Medical imaging faces limitations inherent to its mode of presentation. While computer models and virtual reality are much more effective than 2D depictions, the result continues to be still images on a computer screen. Even with stereoscopic techniques, a user’s ability to visualize the result can depend on using a keyboard or mouse to interpret the model. And, with 4D experimental medical data (such as MRI), objects are displayed as computer animations or static pictures.
A recent Biophotonics article by Thomas Britton and OFS’ Jaehan Kim shows how a hands-on, 3D-printed brain model equipped with optical fibers can help clinicians and patients to visualize brain function activity while avoiding the shortcomings of 4D neuroimaging techniques.
To access the full article, please click HERE.
OFS will showcase its new Shape Sensor Fiber at the BIOS/Photonics West Exposition in San Francisco, January 28-February 2, 2017.
To create the Shape Sensor Fiber, OFS developed a technology platform to produce high-quality, twisted multicore optical fiber with continuous Fiber Bragg Gratings (FBGs). This type of fiber with FBGs provides stable and good signal-to-noise ratio throughout the fiber length and ease of use to customers. The manufacturing platform also allows OFS to customize and optimize the fiber to meet various customer demands more economically. In addition, OFS also offers low back reflection distal termination, multicore connectorization and fan-outs to support customer demand.
Many medical device companies are developing cutting-edge endoscopes, catheters and other equipment with shape sensing technology to increase the quality of patient care. By embedding or surface-attaching the fiber to surgical tools or other devices, technicians can calculate and reconstruct the 3D shape of an instrument on a display screen. By allowing users to monitor the exact shape and position of the instrument, physicians can conduct minimally invasive surgery (MIS) or treatment which generally results in shorter recovery times, less pain and trauma, reduced rates of infection and shorter hospital stays.
Data centers and enterprise networks continue to require ever-increasing speeds. Yesterday’s 10 Gbps networks are rapidly being replaced by 40 and 100 Gbps speeds, and 400 Gbps networks are on the horizon. How can today’s network designers best support this increasing demand for bandwidth?
TIA has standardized a new multimode fiber to support short wavelength division multiplexing (SWDM). Referred to in the industry as “wideband” multimode optical fiber, this new fiber type extends the ability of conventional OM4 fiber to support multiple wavelengths. Wideband optical fiber will also maintain the cost advantages of multimode fiber for short-distance applications by supporting duplex fiber links at speeds up to 100 Gbps and 400 Gbps eight-fiber links.
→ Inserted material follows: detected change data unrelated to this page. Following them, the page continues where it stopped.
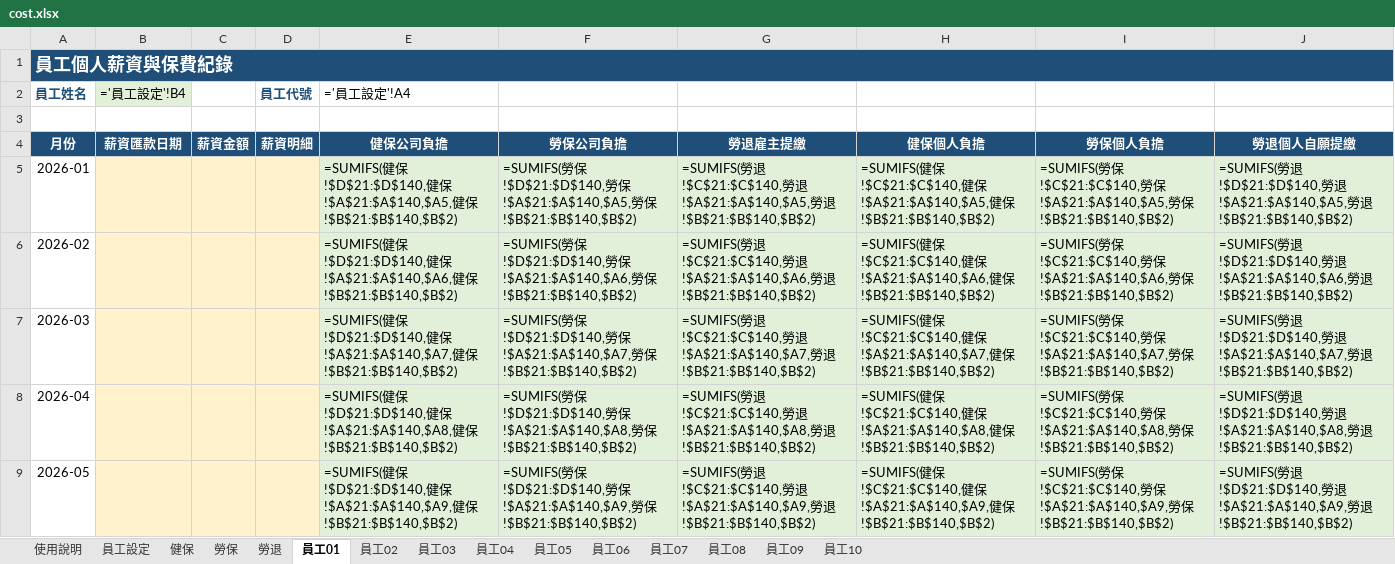
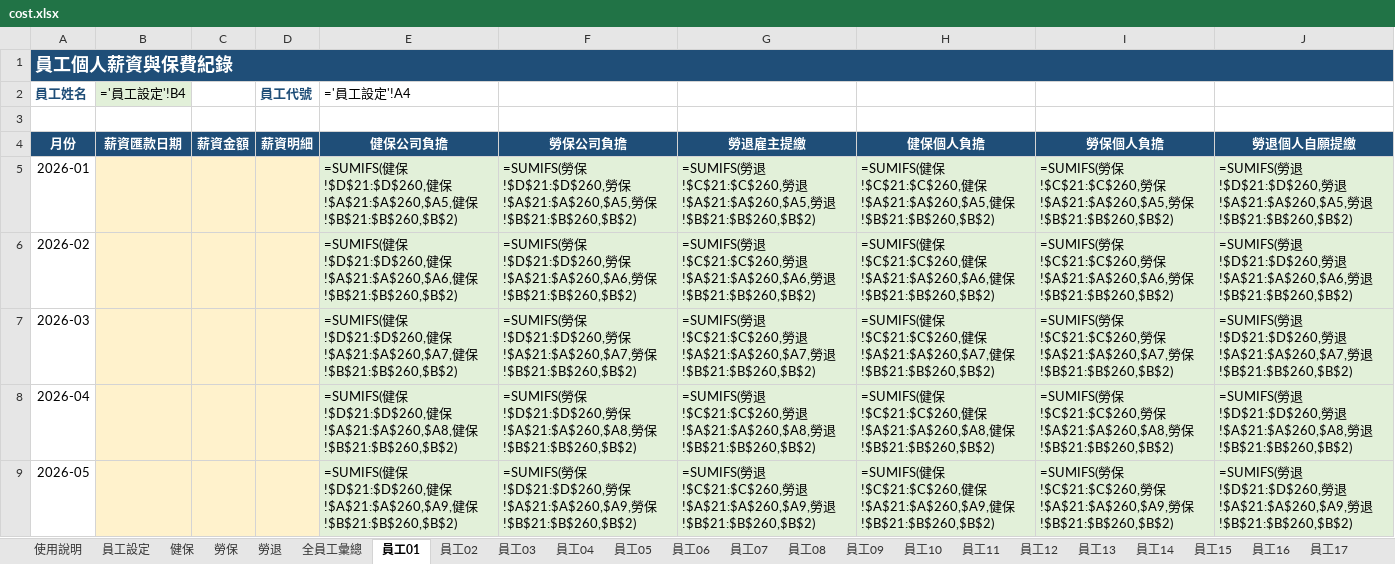
Before and after one commit to hank92312/PDFtoEXCEL, an Excel workbook: cost.xlsx, sheet 員工01, drawn as a sheet; only a part is shown; values as stored, in another font and other column widths than the file's, no borders; formulas without a stored value are shown as written; the diff covers the shown part only; the diff names each change by its address in the sheet, - before the commit and + after, or states it on an @@ line.

```diff
--- a/cost.xlsx (sheet 員工01)
+++ b/cost.xlsx (sheet 員工01)
+sheet tab: 全員工彙總
+sheet tab: 員工11
+sheet tab: 員工12
+sheet tab: 員工13
+sheet tab: 員工14
+sheet tab: 員工15
+sheet tab: 員工16
+sheet tab: 員工17
-E5 (健保公司負擔): …健保!$D$21:$D$140,健保!$A$21:$A$140,$A5,健保!$B$21:$B$140,$B$2)
+E5 (健保公司負擔): …健保!$D$21:$D$260,健保!$A$21:$A$260,$A5,健保!$B$21:$B$260,$B$2)
-F5 (勞保公司負擔): …勞保!$D$21:$D$140,勞保!$A$21:$A$140,$A5,勞保!$B$21:$B$140,$B$2)
+F5 (勞保公司負擔): …勞保!$D$21:$D$260,勞保!$A$21:$A$260,$A5,勞保!$B$21:$B$260,$B$2)
-G5 (勞退雇主提繳): …勞退!$C$21:$C$140,勞退!$A$21:$A$140,$A5,勞退!$B$21:$B$140,$B$2)
+G5 (勞退雇主提繳): …勞退!$C$21:$C$260,勞退!$A$21:$A$260,$A5,勞退!$B$21:$B$260,$B$2)
-H5 (健保個人負擔): …健保!$C$21:$C$140,健保!$A$21:$A$140,$A5,健保!$B$21:$B$140,$B$2)
+H5 (健保個人負擔): …健保!$C$21:$C$260,健保!$A$21:$A$260,$A5,健保!$B$21:$B$260,$B$2)
-I5 (勞保個人負擔): …勞保!$C$21:$C$140,勞保!$A$21:$A$140,$A5,勞保!$B$21:$B$140,$B$2)
+I5 (勞保個人負擔): …勞保!$C$21:$C$260,勞保!$A$21:$A$260,$A5,勞保!$B$21:$B$260,$B$2)
-J5 (勞退個人自願提繳): …勞退!$D$21:$D$140,勞退!$A$21:$A$140,$A5,勞退!$B$21:$B$140,$B$2)
+J5 (勞退個人自願提繳): …勞退!$D$21:$D$260,勞退!$A$21:$A$260,$A5,勞退!$B$21:$B$260,$B$2)
-E6 (健保公司負擔): …健保!$D$21:$D$140,健保!$A$21:$A$140,$A6,健保!$B$21:$B$140,$B$2)
+E6 (健保公司負擔): …健保!$D$21:$D$260,健保!$A$21:$A$260,$A6,健保!$B$21:$B$260,$B$2)
-F6 (勞保公司負擔): …勞保!$D$21:$D$140,勞保!$A$21:$A$140,$A6,勞保!$B$21:$B$140,$B$2)
+F6 (勞保公司負擔): …勞保!$D$21:$D$260,勞保!$A$21:$A$260,$A6,勞保!$B$21:$B$260,$B$2)
-G6 (勞退雇主提繳): …勞退!$C$21:$C$140,勞退!$A$21:$A$140,$A6,勞退!$B$21:$B$140,$B$2)
+G6 (勞退雇主提繳): …勞退!$C$21:$C$260,勞退!$A$21:$A$260,$A6,勞退!$B$21:$B$260,$B$2)
-H6 (健保個人負擔): …健保!$C$21:$C$140,健保!$A$21:$A$140,$A6,健保!$B$21:$B$140,$B$2)
+H6 (健保個人負擔): …健保!$C$21:$C$260,健保!$A$21:$A$260,$A6,健保!$B$21:$B$260,$B$2)
-I6 (勞保個人負擔): …勞保!$C$21:$C$140,勞保!$A$21:$A$140,$A6,勞保!$B$21:$B$140,$B$2)
+I6 (勞保個人負擔): …勞保!$C$21:$C$260,勞保!$A$21:$A$260,$A6,勞保!$B$21:$B$260,$B$2)
-J6 (勞退個人自願提繳): …勞退!$D$21:$D$140,勞退!$A$21:$A$140,$A6,勞退!$B$21:$B$140,$B$2)
+J6 (勞退個人自願提繳): …勞退!$D$21:$D$260,勞退!$A$21:$A$260,$A6,勞退!$B$21:$B$260,$B$2)
-E7 (健保公司負擔): …健保!$D$21:$D$140,健保!$A$21:$A$140,$A7,健保!$B$21:$B$140,$B$2)
+E7 (健保公司負擔): …健保!$D$21:$D$260,健保!$A$21:$A$260,$A7,健保!$B$21:$B$260,$B$2)
-F7 (勞保公司負擔): …勞保!$D$21:$D$140,勞保!$A$21:$A$140,$A7,勞保!$B$21:$B$140,$B$2)
+F7 (勞保公司負擔): …勞保!$D$21:$D$260,勞保!$A$21:$A$260,$A7,勞保!$B$21:$B$260,$B$2)
-G7 (勞退雇主提繳): …勞退!$C$21:$C$140,勞退!$A$21:$A$140,$A7,勞退!$B$21:$B$140,$B$2)
+G7 (勞退雇主提繳): …勞退!$C$21:$C$260,勞退!$A$21:$A$260,$A7,勞退!$B$21:$B$260,$B$2)
-H7 (健保個人負擔): …健保!$C$21:$C$140,健保!$A$21:$A$140,$A7,健保!$B$21:$B$140,$B$2)
+H7 (健保個人負擔): …健保!$C$21:$C$260,健保!$A$21:$A$260,$A7,健保!$B$21:$B$260,$B$2)
-I7 (勞保個人負擔): …勞保!$C$21:$C$140,勞保!$A$21:$A$140,$A7,勞保!$B$21:$B$140,$B$2)
+I7 (勞保個人負擔): …勞保!$C$21:$C$260,勞保!$A$21:$A$260,$A7,勞保!$B$21:$B$260,$B$2)
-J7 (勞退個人自願提繳): …勞退!$D$21:$D$140,勞退!$A$21:$A$140,$A7,勞退!$B$21:$B$140,$B$2)
+J7 (勞退個人自願提繳): …勞退!$D$21:$D$260,勞退!$A$21:$A$260,$A7,勞退!$B$21:$B$260,$B$2)
-E8 (健保公司負擔): …健保!$D$21:$D$140,健保!$A$21:$A$140,$A8,健保!$B$21:$B$140,$B$2)
+E8 (健保公司負擔): …健保!$D$21:$D$260,健保!$A$21:$A$260,$A8,健保!$B$21:$B$260,$B$2)
-F8 (勞保公司負擔): …勞保!$D$21:$D$140,勞保!$A$21:$A$140,$A8,勞保!$B$21:$B$140,$B$2)
+F8 (勞保公司負擔): …勞保!$D$21:$D$260,勞保!$A$21:$A$260,$A8,勞保!$B$21:$B$260,$B$2)
-G8 (勞退雇主提繳): …勞退!$C$21:$C$140,勞退!$A$21:$A$140,$A8,勞退!$B$21:$B$140,$B$2)
+G8 (勞退雇主提繳): …勞退!$C$21:$C$260,勞退!$A$21:$A$260,$A8,勞退!$B$21:$B$260,$B$2)
-H8 (健保個人負擔): …健保!$C$21:$C$140,健保!$A$21:$A$140,$A8,健保!$B$21:$B$140,$B$2)
+H8 (健保個人負擔): …健保!$C$21:$C$260,健保!$A$21:$A$260,$A8,健保!$B$21:$B$260,$B$2)
-I8 (勞保個人負擔): …勞保!$C$21:$C$140,勞保!$A$21:$A$140,$A8,勞保!$B$21:$B$140,$B$2)
+I8 (勞保個人負擔): …勞保!$C$21:$C$260,勞保!$A$21:$A$260,$A8,勞保!$B$21:$B$260,$B$2)
-J8 (勞退個人自願提繳): …勞退!$D$21:$D$140,勞退!$A$21:$A$140,$A8,勞退!$B$21:$B$140,$B$2)
+J8 (勞退個人自願提繳): …勞退!$D$21:$D$260,勞退!$A$21:$A$260,$A8,勞退!$B$21:$B$260,$B$2)
-E9 (健保公司負擔): …健保!$D$21:$D$140,健保!$A$21:$A$140,$A9,健保!$B$21:$B$140,$B$2)
+E9 (健保公司負擔): …健保!$D$21:$D$260,健保!$A$21:$A$260,$A9,健保!$B$21:$B$260,$B$2)
-F9 (勞保公司負擔): …勞保!$D$21:$D$140,勞保!$A$21:$A$140,$A9,勞保!$B$21:$B$140,$B$2)
+F9 (勞保公司負擔): …勞保!$D$21:$D$260,勞保!$A$21:$A$260,$A9,勞保!$B$21:$B$260,$B$2)
-G9 (勞退雇主提繳): …勞退!$C$21:$C$140,勞退!$A$21:$A$140,$A9,勞退!$B$21:$B$140,$B$2)
+G9 (勞退雇主提繳): …勞退!$C$21:$C$260,勞退!$A$21:$A$260,$A9,勞退!$B$21:$B$260,$B$2)
-H9 (健保個人負擔): …健保!$C$21:$C$140,健保!$A$21:$A$140,$A9,健保!$B$21:$B$140,$B$2)
+H9 (健保個人負擔): …健保!$C$21:$C$260,健保!$A$21:$A$260,$A9,健保!$B$21:$B$260,$B$2)
-I9 (勞保個人負擔): …勞保!$C$21:$C$140,勞保!$A$21:$A$140,$A9,勞保!$B$21:$B$140,$B$2)
+I9 (勞保個人負擔): …勞保!$C$21:$C$260,勞保!$A$21:$A$260,$A9,勞保!$B$21:$B$260,$B$2)
-J9 (勞退個人自願提繳): …勞退!$D$21:$D$140,勞退!$A$21:$A$140,$A9,勞退!$B$21:$B$140,$B$2)
+J9 (勞退個人自願提繳): …勞退!$D$21:$D$260,勞退!$A$21:$A$260,$A9,勞退!$B$21:$B$260,$B$2)
```
Also changed, not shown: 42 edited cells elsewhere in this sheet, sheet 健保, sheet 勞保, sheet 勞退, sheet 員工02, sheet 員工03, sheet 員工04, 7 more sheets, other sheet tabs, 20 other files.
At the BICSI Winter Conference this week, OFS is showcasing its award-winning LaserWave® FLEX WideBand Multimode Optical Fiber. This fiber is designed to support today’s high speed 850 nm-based systems and tomorrow’s multi-wavelength systems. Optimized for SWDM, OFS WideBand Optical Fiber is the best choice for short-reach enterprise and data center applications.
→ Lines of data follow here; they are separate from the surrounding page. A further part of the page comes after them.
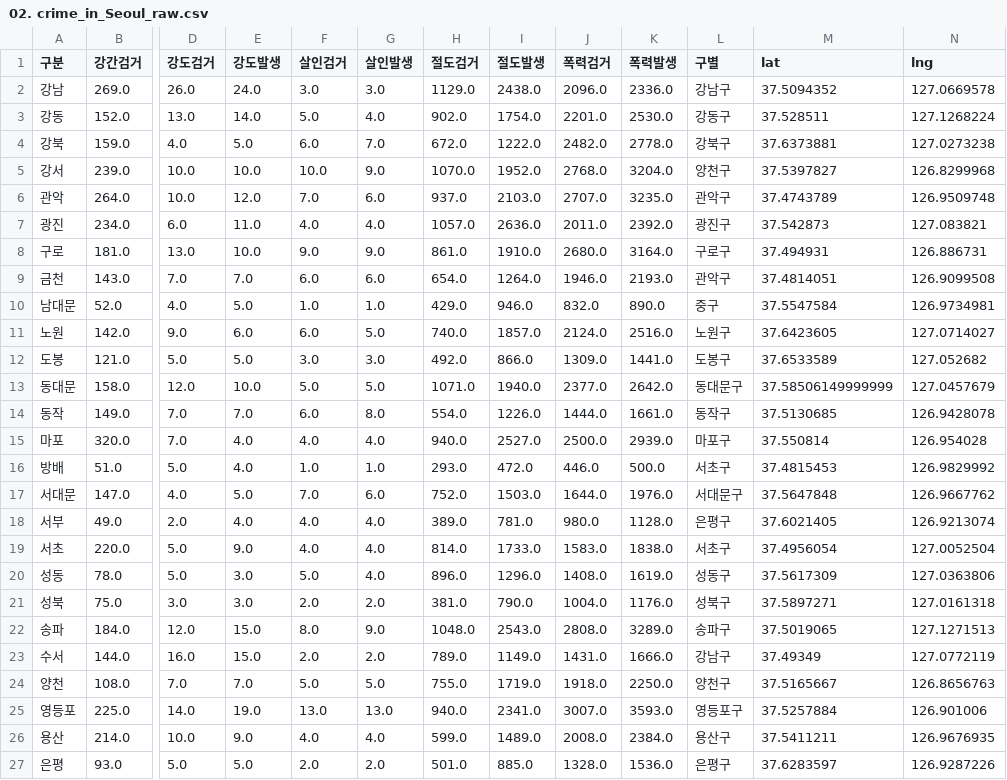
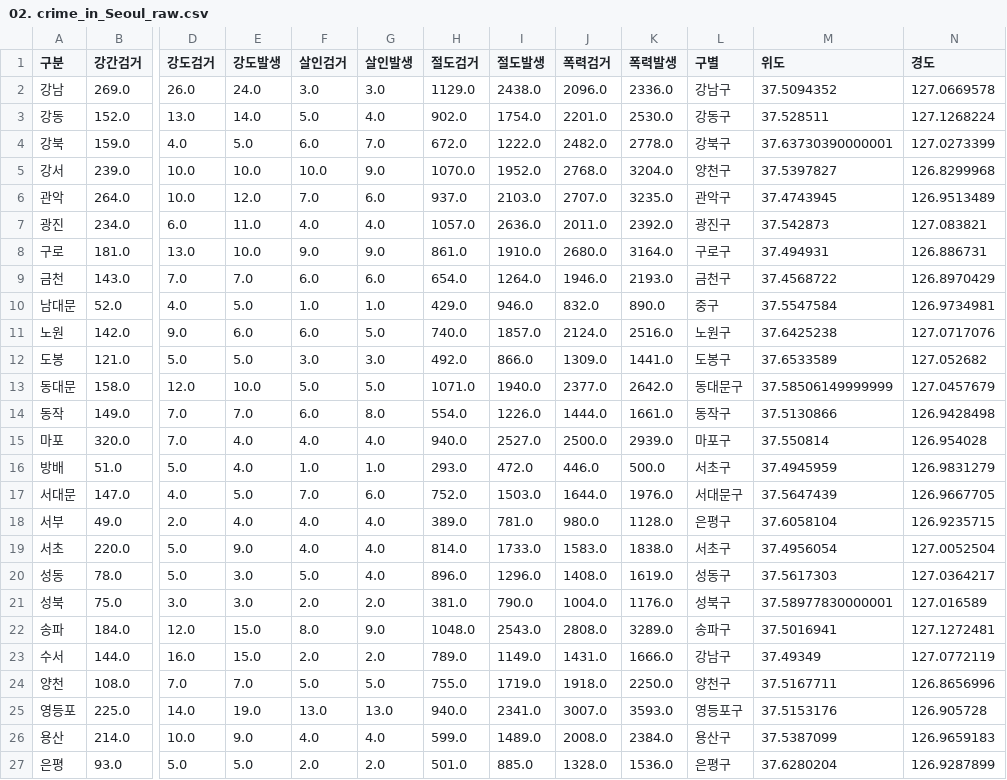
Before and after one commit to kimjaemin95/nekalakubae_data_science_1st, a CSV file: ds_study/data/02. crime_in_Seoul_raw.csv, drawn as a sheet; only a part is shown, gaps mark what is left out; the diff covers the shown part only; the diff names each change by its address in the sheet, - before the commit and + after, or states it on an @@ line.

```diff
--- a/ds_study/data/02. crime_in_Seoul_raw.csv
+++ b/ds_study/data/02. crime_in_Seoul_raw.csv
-M1: lat
+M1: 위도
-N1: lng
+N1: 경도
-M4 (위도): 37.6373881
+M4 (위도): 37.63730390000001
-N4 (경도): 127.0273238
+N4 (경도): 127.0273399
-M6 (위도): 37.4743789
+M6 (위도): 37.4743945
-N6 (경도): 126.9509748
+N6 (경도): 126.9513489
-L9 (구별): 관악구
+L9 (구별): 금천구
-M9 (위도): 37.4814051
+M9 (위도): 37.4568722
-N9 (경도): 126.9099508
+N9 (경도): 126.8970429
-M11 (위도): 37.6423605
+M11 (위도): 37.6425238
-N11 (경도): 127.0714027
+N11 (경도): 127.0717076
-M14 (위도): 37.5130685
+M14 (위도): 37.5130866
-N14 (경도): 126.9428078
+N14 (경도): 126.9428498
-M16 (위도): 37.4815453
+M16 (위도): 37.4945959
-N16 (경도): 126.9829992
+N16 (경도): 126.9831279
-M17 (위도): 37.5647848
+M17 (위도): 37.5647439
-N17 (경도): 126.9667762
+N17 (경도): 126.9667705
-M18 (위도): 37.6021405
+M18 (위도): 37.6058104
-N18 (경도): 126.9213074
+N18 (경도): 126.9235715
-M20 (위도): 37.5617309
+M20 (위도): 37.5617303
-N20 (경도): 127.0363806
+N20 (경도): 127.0364217
-M21 (위도): 37.5897271
+M21 (위도): 37.58977830000001
-N21 (경도): 127.0161318
+N21 (경도): 127.016589
-M22 (위도): 37.5019065
+M22 (위도): 37.5016941
-N22 (경도): 127.1271513
+N22 (경도): 127.1272481
-M24 (위도): 37.5165667
+M24 (위도): 37.5167711
-N24 (경도): 126.8656763
+N24 (경도): 126.8656996
-M25 (위도): 37.5257884
+M25 (위도): 37.5153176
-N25 (경도): 126.901006
+N25 (경도): 126.905728
-M26 (위도): 37.5411211
+M26 (위도): 37.5387099
-N26 (경도): 126.9676935
+N26 (경도): 126.9659183
-M27 (위도): 37.6283597
+M27 (위도): 37.6280204
-N27 (경도): 126.9287226
+N27 (경도): 126.9287899
```
Also changed, not shown: 6 edited cells elsewhere in this file, 5 other files.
For the latest WHITE PAPER on LaserWave FLEX WideBand Optical Fiber, please go here. Also be sure to visit OFS in booth 614 at the BICSI Winter Conference (January 22-26-2017 – Tampa, FL).
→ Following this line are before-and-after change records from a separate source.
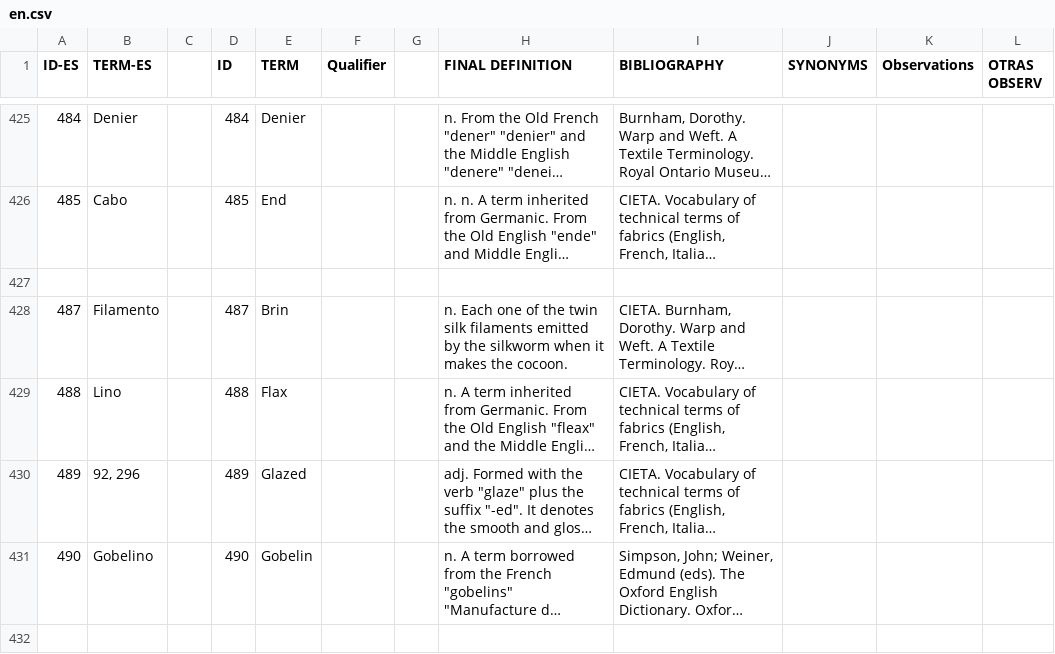
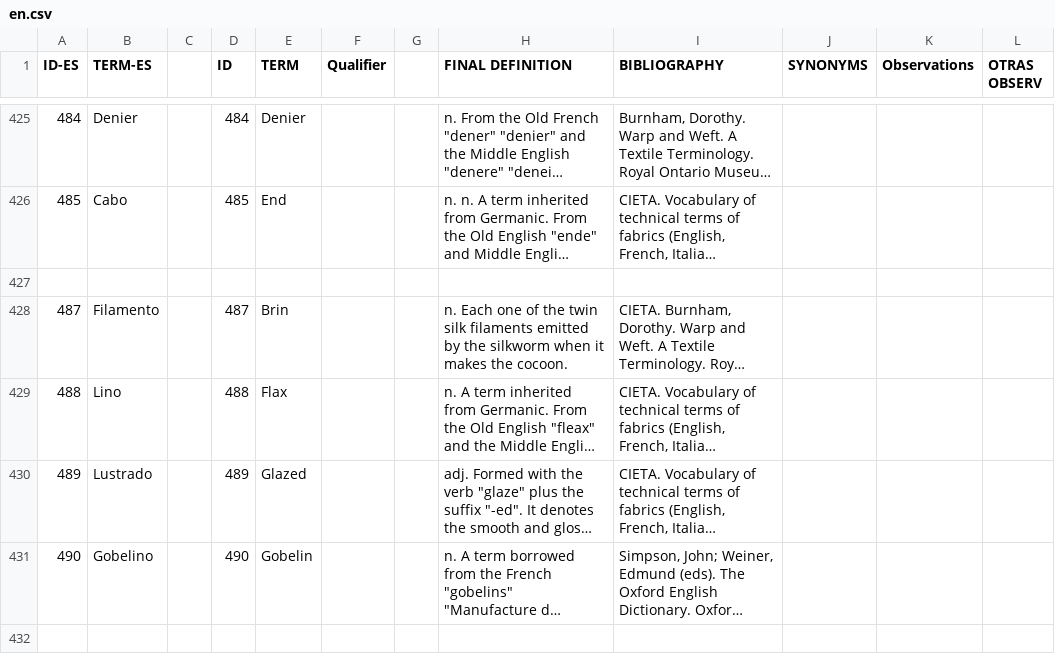
Before and after one commit to silknow/thesaurus, a CSV file: raw-data/en.csv, drawn as a sheet; only a part is shown, gaps mark what is left out; long unchanged cells end in …; the diff covers the shown part only; the diff names each change by its address in the sheet, - before the commit and + after, or states it on an @@ line.

```diff
--- a/raw-data/en.csv
+++ b/raw-data/en.csv
-B430 (TERM-ES): 92, 296
+B430 (TERM-ES): Lustrado
```
Also changed, not shown: 1 added row and 1 edited cell elsewhere in this file, raw-data/es.csv, raw-data/it.csv, 3 other files.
Silicon photonics technology is coming to market at a time of momentous change for Internet content providers, data centers, chip and optical components manufacturers and telecom service providers.
In fact, silicon photonics (SiP) is set to change a number of these industries, as a new book co-authored by Daryl Inniss of OFS explains. Silicon Photonics: Fueling the New Information Revolution outlines the history of SiP development along with the many roles that this technology will play in the future.
The authors cover key topics including the latest research assessing SiP development and prospects; how SiP addresses the challenges of managing bandwidth over distances and within systems; and potential applications of SiP, including servers, data centers and the Internet of Things (IOT).
To read and learn more about this book, click here.